Retinal vascular caliber, blood pressure, and cardiovascular risk factors in an Asian population: the Singapore Malay Eye Study.Invest Ophthalmol Vis Sci. 2008 May; 49(5):1784-90.IO
To describe the relationship of retinal vascular caliber with cardiovascular risk factors in an Asian population.
The Singapore Malay Eye Study is a population-based, cross-sectional survey that included 3280 (78.7% response) persons aged 40 to 80 years. Retinal vascular caliber was measured from digital retinal photographs using a validated standardized protocol. Data on major cardiovascular risk factors were collected from all participants.

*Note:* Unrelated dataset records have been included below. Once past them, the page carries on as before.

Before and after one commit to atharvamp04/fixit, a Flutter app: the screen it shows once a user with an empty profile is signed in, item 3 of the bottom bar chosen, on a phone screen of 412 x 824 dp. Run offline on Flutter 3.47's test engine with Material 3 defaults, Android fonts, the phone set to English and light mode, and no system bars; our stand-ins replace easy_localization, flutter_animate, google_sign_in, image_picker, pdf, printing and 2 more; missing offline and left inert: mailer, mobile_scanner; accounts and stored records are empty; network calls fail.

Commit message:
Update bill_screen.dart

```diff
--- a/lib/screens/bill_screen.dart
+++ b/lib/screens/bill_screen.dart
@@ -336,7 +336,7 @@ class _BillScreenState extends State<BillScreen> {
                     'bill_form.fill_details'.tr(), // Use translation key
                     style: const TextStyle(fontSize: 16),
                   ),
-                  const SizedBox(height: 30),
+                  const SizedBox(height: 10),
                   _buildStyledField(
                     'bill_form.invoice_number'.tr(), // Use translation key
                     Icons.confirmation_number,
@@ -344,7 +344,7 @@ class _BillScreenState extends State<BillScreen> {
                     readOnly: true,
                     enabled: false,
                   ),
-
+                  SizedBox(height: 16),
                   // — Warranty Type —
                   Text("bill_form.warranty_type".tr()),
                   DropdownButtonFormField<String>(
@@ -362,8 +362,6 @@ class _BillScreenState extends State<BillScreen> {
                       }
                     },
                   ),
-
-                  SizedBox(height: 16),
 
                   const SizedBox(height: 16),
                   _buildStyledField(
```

Of the 3019 participants with retinal vascular caliber data available, the mean retinal arteriolar caliber (CRAE) was 139.5 +/- 15.7 microm (SD), and mean venular caliber (CRVE) was 219.3 +/- 22.2 microm (SD). Smaller retinal arteriolar caliber was associated with higher current mean blood pressure and male sex (P < 0.001 for both). Larger retinal venular caliber was associated with younger age, current cigarette smoking, greater body mass index, higher glycosylated hemoglobin level, and lower HDL cholesterol (P = 0.012 for glycosylated hemoglobin level and P < 0.001 for other risk factors). The association of retinal arteriolar narrowing and blood pressure was stronger in younger people than in older people and in men than in women (P for interaction < 0.001 for both).

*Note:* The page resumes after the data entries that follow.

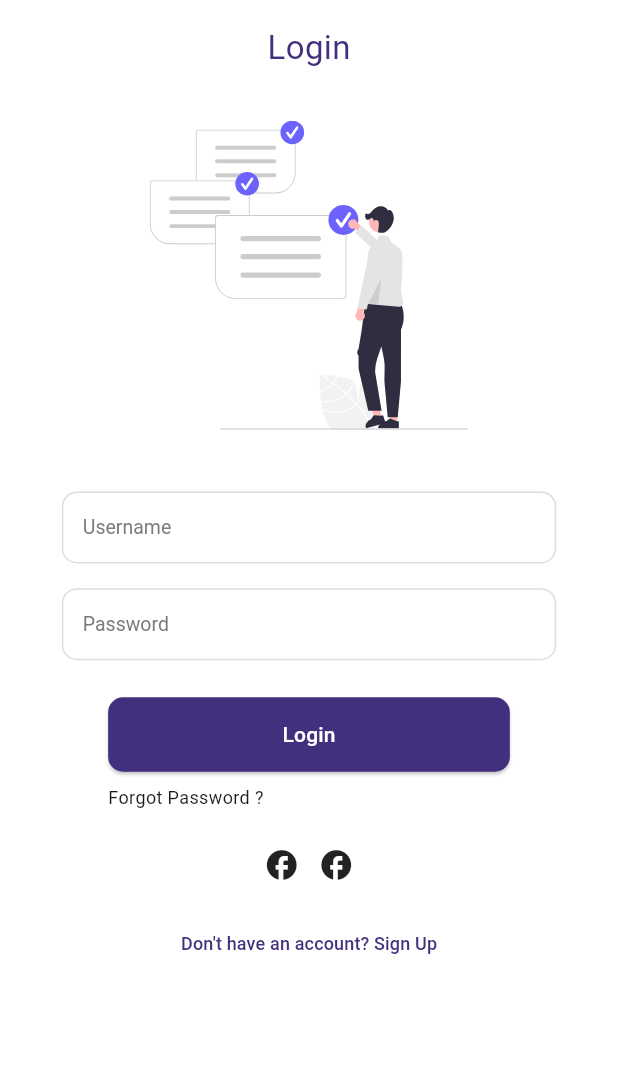
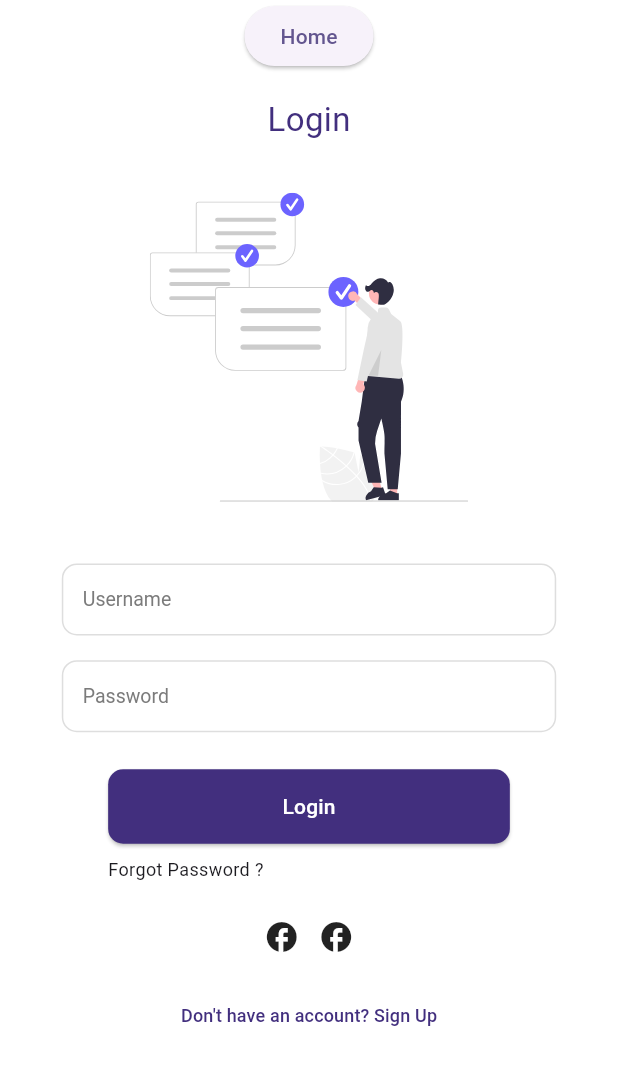
Before and after one commit to anwarr1/Ai-cover-Letter-generator, a Flutter app: the screen it shows after launch, on a phone screen of 412 x 824 dp. Shown: the top 1065 px of the screen. Run offline on Flutter 3.47's test engine with Material 3 defaults, Android fonts, the light colour scheme and no system bars; our stand-ins replace auto_size_text, flutter_riverpod, flutter_svg, font_awesome_flutter, shared_preferences; missing offline and left inert: flutter_quill, syncfusion_flutter_pdfviewer.

Commit message:
05/10 work

```diff
--- a/cover_letter_generator/lib/Model/User.dart
+++ b/cover_letter_generator/lib/Model/User.dart
@@ -34,4 +34,23 @@ class User {
       password: '',
     );
   }
+  Map<String, dynamic> toJson() {
+    return {
+      'id': id,
+      'email': email,
+      'password': password,
+      'firstName': firstName,
+      'lastName': lastName,
+    };
+  }
+
+  static User makeEmpty() {
+    return User(
+      id: 0,
+      firstName: '',
+      lastName: '',
+      email: '',
+      password: '',
+    );
+  }
 }
--- a/cover_letter_generator/lib/Screens/Login.dart
+++ b/cover_letter_generator/lib/Screens/Login.dart
@@ -12,11 +12,19 @@ class Login extends StatelessWidget {
     final width = mediaQuery.size.width;
     final height = mediaQuery.size.height;
 
-    return Scaffold(
+    return PopScope(
+      canPop: false,
+      child: Scaffold(
         backgroundColor: Colors.white,
         body: SafeArea(
           child: Column(
             children: [
+              ElevatedButton(
+                onPressed: () {
+                  Navigator.pushNamed(context, '/home');
+                },
+                child: const Text("Home"),
+              ),
               SizedBox(height: height * 0.02),
               const Text(
                 "Login",
@@ -37,6 +45,7 @@ class Login extends StatelessWidget {
             ],
           ),
         ),
+      ),
     );
   }
 }
--- a/cover_letter_generator/lib/Screens/ProtectedRoute.dart
+++ b/cover_letter_generator/lib/Screens/ProtectedRoute.dart
@@ -1,4 +1,5 @@
 import 'package:cover_letter_generator/provider/authProvider.dart';
+import 'package:cover_letter_generator/screens/Home.dart';
 import 'package:flutter/material.dart';
 import 'package:flutter_riverpod/flutter_riverpod.dart';
 import 'package:cover_letter_generator/screens/Login.dart';
@@ -13,6 +14,9 @@ class Protectedroute extends ConsumerWidget {
     final isAuthenticated = ref.watch(authInfoProvider).isAuthenticated;
 
     if (isAuthenticated) {
+      if (child is Login) {
+        return const HomeScreen();
+      }
       return child;
     } else {
       return const Login();
--- a/cover_letter_generator/lib/Widgets/LoginForm.dart
+++ b/cover_letter_generator/lib/Widgets/LoginForm.dart
@@ -26,8 +26,7 @@ class _LoginFormState extends ConsumerState<LoginForm> {
   bool isSignup = false;
   bool isSubmitting = false;
   final _formKey = GlobalKey<FormState>();
-  final User user =
-      User(id: 0, firstName: '', lastName: '', email: '', password: '');
+  final User user = User.makeEmpty();
 
   @override
   Widget build(BuildContext context) {
@@ -106,6 +105,7 @@ class _LoginFormState extends ConsumerState<LoginForm> {
                                 .read(authInfoProvider.notifier)
                                 .login(context, user, authService);
 
+
                         ScaffoldMessenger.of(context).showSnackBar(
                           SnackBar(
                               content: Text(isSignup
@@ -124,7 +124,6 @@ class _LoginFormState extends ConsumerState<LoginForm> {
                         setState(() {
                           isSubmitting = false;
                         });
-                        print('Error login: $e');
 
                         ScaffoldMessenger.of(context).hideCurrentSnackBar();
                         ScaffoldMessenger.of(context).showSnackBar(
--- a/cover_letter_generator/lib/main.dart
+++ b/cover_letter_generator/lib/main.dart
@@ -1,3 +1,4 @@
+import 'package:cover_letter_generator/Screens/GeneratedLetter.dart';
 import 'package:cover_letter_generator/Screens/Login.dart';
 import 'package:cover_letter_generator/provider/authProvider.dart';
 import 'package:cover_letter_generator/routes.dart';
@@ -25,7 +26,12 @@ class MyApp extends StatelessWidget {
       home: Consumer(
         builder: (context, ref, child) {
           final authState = ref.watch(authInfoProvider);
-          return authState.isAuthenticated ? HomeScreen() : Login();
+          if (authState.isLoading) {
+            return const Center(
+                child:
+                    CircularProgressIndicator()); // Show a loading indicator while checking authentication
+          }
+          return authState.isAuthenticated ? const HomeScreen() : const Login();
         },
       ),
       routes: routes,
--- a/cover_letter_generator/lib/routes.dart
+++ b/cover_letter_generator/lib/routes.dart
@@ -1,9 +1,10 @@
 import 'package:cover_letter_generator/screens/Home.dart';
 import 'package:cover_letter_generator/screens/Login.dart';
+import 'package:cover_letter_generator/screens/ProtectedRoute.dart';
 import 'package:flutter/material.dart';
 
 final Map<String, WidgetBuilder> routes = {
-  '/login': (context) => const Login(),
-  '/home': (context) => const HomeScreen(),
+  '/login': (context) => const Protectedroute(child: Login()),
+  '/home': (context) => const Protectedroute(child: HomeScreen()),
   // Add other routes as needed
 };
--- a/cover_letter_generator/lib/services/Auth.dart
+++ b/cover_letter_generator/lib/services/Auth.dart
@@ -4,7 +4,7 @@ import 'package:http/http.dart' as http;
 import 'package:shared_preferences/shared_preferences.dart';
 
 class AuthService {
-  final String apiUrl = 'http://10.0.2.2:8081';
+  final String apiUrl = 'http://192.168.11.120:8081';
 
   Future<void> signUp(User user) async {
     final response = await http.post(
@@ -20,8 +20,6 @@ class AuthService {
       }),
     );
     if (response.statusCode == 200) {
-      // If the server returns a 200 OK response, parse the JSON.
-      print('User signed up successfully');
     } else {
       // If the server did not return a 200 OK response, throw an exception.
       throw Exception('Failed to sign up user');
@@ -67,9 +65,8 @@ class AuthService {
       final response = await http.get(
           headers: {'Authorization': "Bearer $token"},
           Uri.parse('$apiUrl/user'));
-
-      return User.fromJson(jsonDecode(
-          response.body)); // Assuming you have a fromJson method in User class
+      User user = User.fromJson(jsonDecode(response.body));
+      return user; // Assuming you have a fromJson method in User class
     } catch (e) {
       throw Exception('Failed to get current user: $e');
     }
```
Also changed, not shown: cover_letter_generator/lib/Provider/authProvider.dart (+38 -31 lines), cover_letter_generator/lib/Screens/Home.dart (+4 -6 lines). Lines whose indentation alone changed are shown as unchanged.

In this Asian population, smaller retinal arteriolar caliber was associated with hypertension and larger retinal venular caliber with cigarette smoking, dyslipidemia, hyperglycemia, and higher body mass index. The pattern of these associations is similar to that in white populations.